About the Kentucky Commemorative Quarter

The Kentucky quarter, the fifth and last quarter in the 2001 State Quarters series, shows one of our most prominent symbols of Kentucky, Federal Hill. The design shows a side view of the famous Bardstown home where Stephen Foster wrote the state song, My Old Kentucky Home in 1852.

A thoroughbred racehorse also graces the design of the Kentucky commemorative quarter. Kentucky is home of the longest running annual horse race in the country, the Kentucky Derby (since 1875), and our famous Kentucky Bluegrass is also home to some of the world’s finest racehorses. In fact, Kentucky’s name is derived from the Cherokee word for “meadowland” after the bluegrass pastures that lured early pioneers to the state.

In 1792 Kentucky was the 15th state to join the union, and the first state to join from what was then considered the western frontier. The United States Mint was established that same year on April 2, and Kentucky joined the union only two months later on June 1.

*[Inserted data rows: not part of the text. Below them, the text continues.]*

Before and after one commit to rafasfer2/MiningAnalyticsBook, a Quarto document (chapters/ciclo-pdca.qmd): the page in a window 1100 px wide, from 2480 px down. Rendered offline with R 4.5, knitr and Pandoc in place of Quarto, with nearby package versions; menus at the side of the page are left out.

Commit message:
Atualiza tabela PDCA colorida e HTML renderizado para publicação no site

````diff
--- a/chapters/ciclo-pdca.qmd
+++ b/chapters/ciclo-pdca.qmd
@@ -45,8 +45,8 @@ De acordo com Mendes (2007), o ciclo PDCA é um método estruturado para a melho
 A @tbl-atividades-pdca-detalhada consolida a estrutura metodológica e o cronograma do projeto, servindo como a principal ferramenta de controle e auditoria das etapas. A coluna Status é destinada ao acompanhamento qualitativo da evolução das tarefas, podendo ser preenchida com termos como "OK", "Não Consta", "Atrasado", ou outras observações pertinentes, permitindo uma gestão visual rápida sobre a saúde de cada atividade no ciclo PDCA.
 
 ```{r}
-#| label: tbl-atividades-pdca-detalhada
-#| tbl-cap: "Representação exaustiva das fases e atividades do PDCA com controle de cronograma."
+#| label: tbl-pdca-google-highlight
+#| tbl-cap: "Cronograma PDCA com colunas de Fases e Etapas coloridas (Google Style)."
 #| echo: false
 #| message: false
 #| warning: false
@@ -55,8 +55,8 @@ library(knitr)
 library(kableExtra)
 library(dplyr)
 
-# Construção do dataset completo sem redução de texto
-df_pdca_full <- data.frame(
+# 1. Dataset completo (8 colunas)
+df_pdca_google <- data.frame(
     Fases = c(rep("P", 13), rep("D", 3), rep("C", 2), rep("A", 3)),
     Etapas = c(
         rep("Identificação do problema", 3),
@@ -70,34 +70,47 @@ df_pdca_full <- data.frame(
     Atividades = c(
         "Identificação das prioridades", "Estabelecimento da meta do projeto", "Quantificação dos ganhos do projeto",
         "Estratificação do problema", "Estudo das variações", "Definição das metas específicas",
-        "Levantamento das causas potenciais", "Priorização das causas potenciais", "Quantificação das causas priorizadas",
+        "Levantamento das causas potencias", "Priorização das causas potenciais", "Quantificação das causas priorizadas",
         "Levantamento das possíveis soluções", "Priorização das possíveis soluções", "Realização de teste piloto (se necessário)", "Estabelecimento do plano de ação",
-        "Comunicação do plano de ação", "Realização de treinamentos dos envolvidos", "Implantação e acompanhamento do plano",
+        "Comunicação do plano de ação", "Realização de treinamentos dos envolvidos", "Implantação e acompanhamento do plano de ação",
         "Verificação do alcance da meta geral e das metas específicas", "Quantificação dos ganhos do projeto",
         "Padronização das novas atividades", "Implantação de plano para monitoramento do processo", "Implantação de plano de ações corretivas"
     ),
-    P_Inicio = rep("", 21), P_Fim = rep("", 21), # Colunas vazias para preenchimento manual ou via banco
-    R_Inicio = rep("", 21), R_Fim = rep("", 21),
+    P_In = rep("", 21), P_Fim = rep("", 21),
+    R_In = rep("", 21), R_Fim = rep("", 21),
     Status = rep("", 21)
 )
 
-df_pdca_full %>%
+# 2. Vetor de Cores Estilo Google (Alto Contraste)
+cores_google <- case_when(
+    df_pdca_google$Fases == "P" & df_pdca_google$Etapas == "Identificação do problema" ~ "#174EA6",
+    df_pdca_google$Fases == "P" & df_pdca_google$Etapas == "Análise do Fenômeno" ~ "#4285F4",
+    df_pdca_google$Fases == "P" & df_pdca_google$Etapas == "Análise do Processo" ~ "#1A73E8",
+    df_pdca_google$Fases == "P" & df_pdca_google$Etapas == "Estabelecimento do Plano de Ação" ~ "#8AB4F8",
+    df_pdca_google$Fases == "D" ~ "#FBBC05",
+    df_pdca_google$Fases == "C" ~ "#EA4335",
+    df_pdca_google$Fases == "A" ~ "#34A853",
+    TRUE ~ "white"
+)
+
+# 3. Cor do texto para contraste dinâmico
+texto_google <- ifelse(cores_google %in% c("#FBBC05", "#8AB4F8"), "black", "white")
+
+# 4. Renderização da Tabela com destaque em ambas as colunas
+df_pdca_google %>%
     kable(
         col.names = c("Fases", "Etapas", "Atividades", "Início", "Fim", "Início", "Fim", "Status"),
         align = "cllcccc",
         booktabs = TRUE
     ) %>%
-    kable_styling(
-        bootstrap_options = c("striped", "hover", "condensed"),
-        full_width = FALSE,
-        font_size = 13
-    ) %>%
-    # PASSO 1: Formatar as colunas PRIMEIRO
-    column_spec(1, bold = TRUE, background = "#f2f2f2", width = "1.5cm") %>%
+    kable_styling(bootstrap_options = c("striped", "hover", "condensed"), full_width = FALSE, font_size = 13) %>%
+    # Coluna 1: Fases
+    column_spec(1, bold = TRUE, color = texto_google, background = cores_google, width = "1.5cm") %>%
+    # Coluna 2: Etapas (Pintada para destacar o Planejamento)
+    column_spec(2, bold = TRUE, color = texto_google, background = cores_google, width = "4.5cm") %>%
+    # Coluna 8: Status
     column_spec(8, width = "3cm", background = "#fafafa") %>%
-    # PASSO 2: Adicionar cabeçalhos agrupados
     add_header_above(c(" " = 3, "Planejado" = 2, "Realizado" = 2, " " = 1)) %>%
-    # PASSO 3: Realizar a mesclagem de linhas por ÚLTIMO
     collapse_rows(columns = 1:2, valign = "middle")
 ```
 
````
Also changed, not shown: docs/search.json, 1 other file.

Kentucky’s First Lady Judi Patton led the Kentucky Quarter Project Committee to coordinate the design of the quarter, and they received more than 1,800 design suggestions from across the state. The entries were narrowed down to 12 finalists which were displayed in the front lobby of the state Capitol and over the Internet in June of 1999.

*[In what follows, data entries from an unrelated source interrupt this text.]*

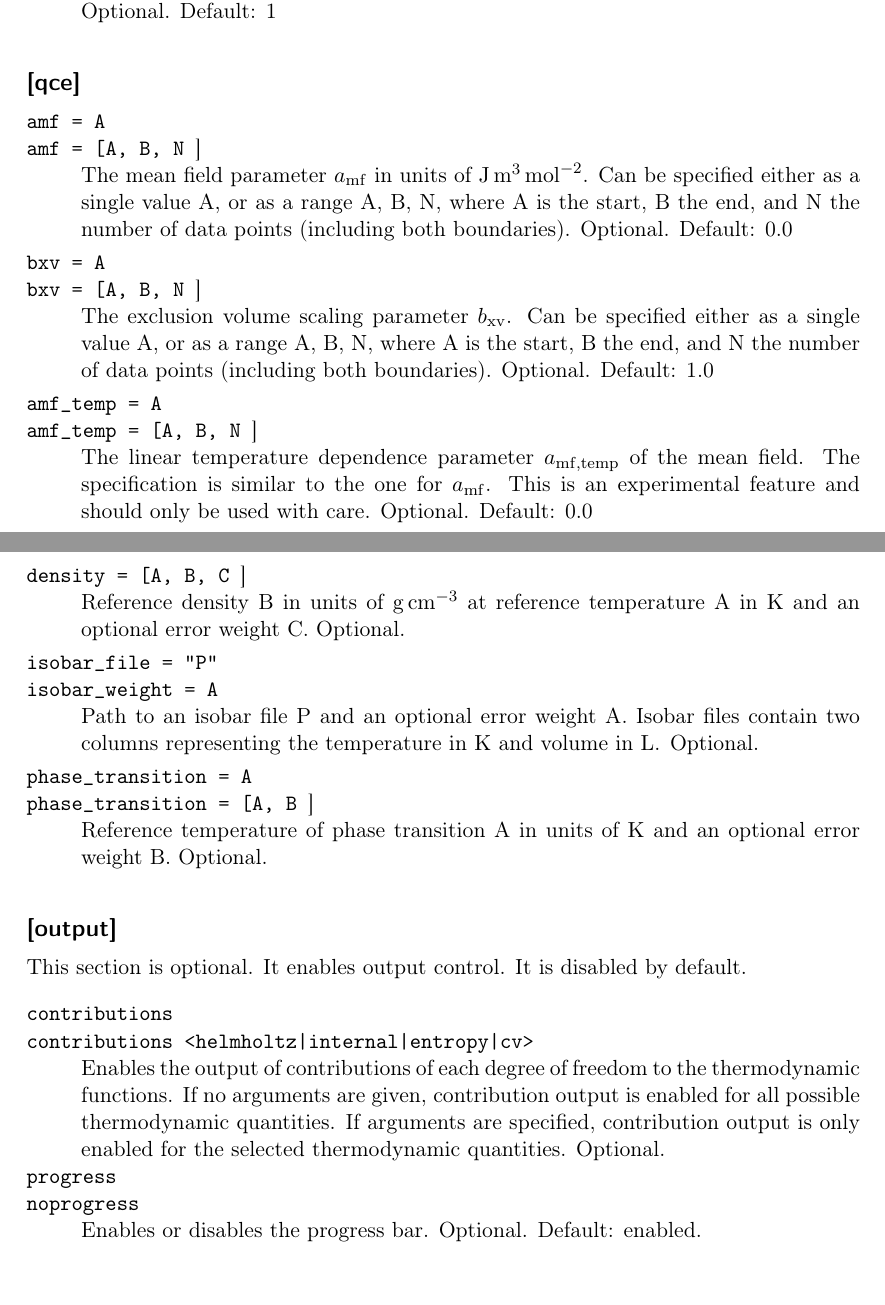
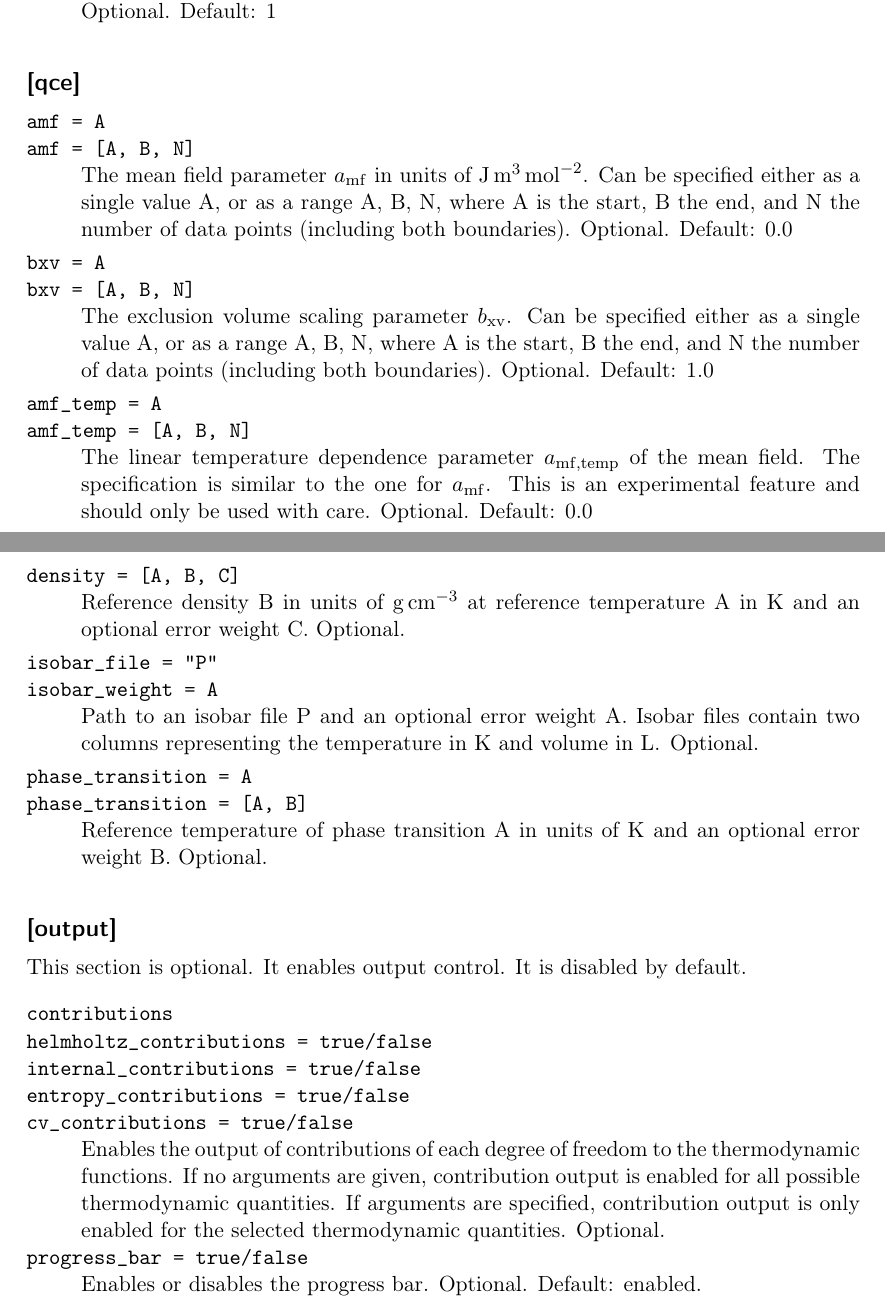
Before and after one commit to kirchners-manta/peacemaker4, a LaTeX document (manual_pm4/manual.tex): two parts of pages 8 and 10 of 16, joined at a grey line, cut so that both start at the same text. Compiled offline with pdfLaTeX.

Commit message:
mbox - manual

```diff
--- a/manual_pm4/manual.tex
+++ b/manual_pm4/manual.tex
@@ -257,21 +257,21 @@ All sections and their associated keywords are explained in the following.
 
 \begin{description}
     \item[amf = A]
-    \item[amf = [A, B, N]] \hfill \\
+    \item[amf = \mbox{[A, B, N]}] \hfill \\
         The mean field parameter $\amf$ in units of \si{\joule\cubic\meter\per\mole\squared}.
         Can be specified either as a single value A, or as a range A, B, N, where A is the start, B the end,
         and N the number of data points (including both boundaries).
         Optional. Default: 0.0
         \vspace{0.1cm}
     \item[bxv = A]
-    \item[bxv = [A, B, N]] \hfill \\
+    \item[bxv = \mbox{[A, B, N]}] \hfill \\
         The exclusion volume scaling parameter $\bxv$.
         Can be specified either as a single value A, or as a range A, B, N, where A is the start, B the end,
         and N the number of data points (including both boundaries).
         Optional. Default: 1.0
         \vspace{0.1cm}
     \item[amf\_temp = A]
-    \item[amf\_temp = [A, B, N]] \hfill \\
+    \item[amf\_temp = \mbox{[A, B, N]}] \hfill \\
         The linear temperature dependence parameter $a_\mathrm{mf,temp}$ of the mean field.
         The specification is similar to the one for $\amf$.
         This is an experimental feature and should only be used with care.
@@ -343,7 +343,7 @@ Further details on parameter sampling are given in \cref{sec:sampling}.
         Optional.
         \vspace{0.1cm}
     \item[phase\_transition = A]
-    \item[phase\_transition = [A, B]] \hfill \\
+    \item[phase\_transition = \mbox{[A, B]}] \hfill \\
         Reference temperature of phase transition A in units of \si{\kelvin} and an optional error
         weight B.
         Optional.
@@ -358,13 +358,15 @@ It is disabled by default.
 
 \begin{description}
     \item[contributions]
-    \item[contributions <helmholtz|internal|entropy|cv>] \hfill \\
+    \item[helmholtz\_contributions = true/false] \hfill
+    \item[internal\_contributions = true/false] \hfill
+    \item[entropy\_contributions = true/false] \hfill
+    \item[cv\_contributions = true/false] \hfill \\
         Enables the output of contributions of each degree of freedom to the thermodynamic functions.
         If no arguments are given, contribution output is enabled for all possible thermodynamic quantities.
         If arguments are specified, contribution output is only enabled for the selected thermodynamic quantities.
         Optional.
-    \item[progress]
-    \item[noprogress] \hfill \\
+    \item[progress\_bar = true/false] \hfill \\
         Enables or disables the progress bar.
         Optional. Default: enabled.
 \end{description}
```
Also changed, not shown: manual_pm4/manual.tex (8 more changed lines).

Over 50,000 residents of Kentucky cast votes for their favorite design, and after review by the Citizens Commemorative Coin Advisory Committee, the Commission of Fine Arts, and the Secretary of the Treasury, Governor Paul E. Patton was provided with three candidate designs. Governor Patton selected the final design after asking Kentuckians for their opinions during his appearances around the state.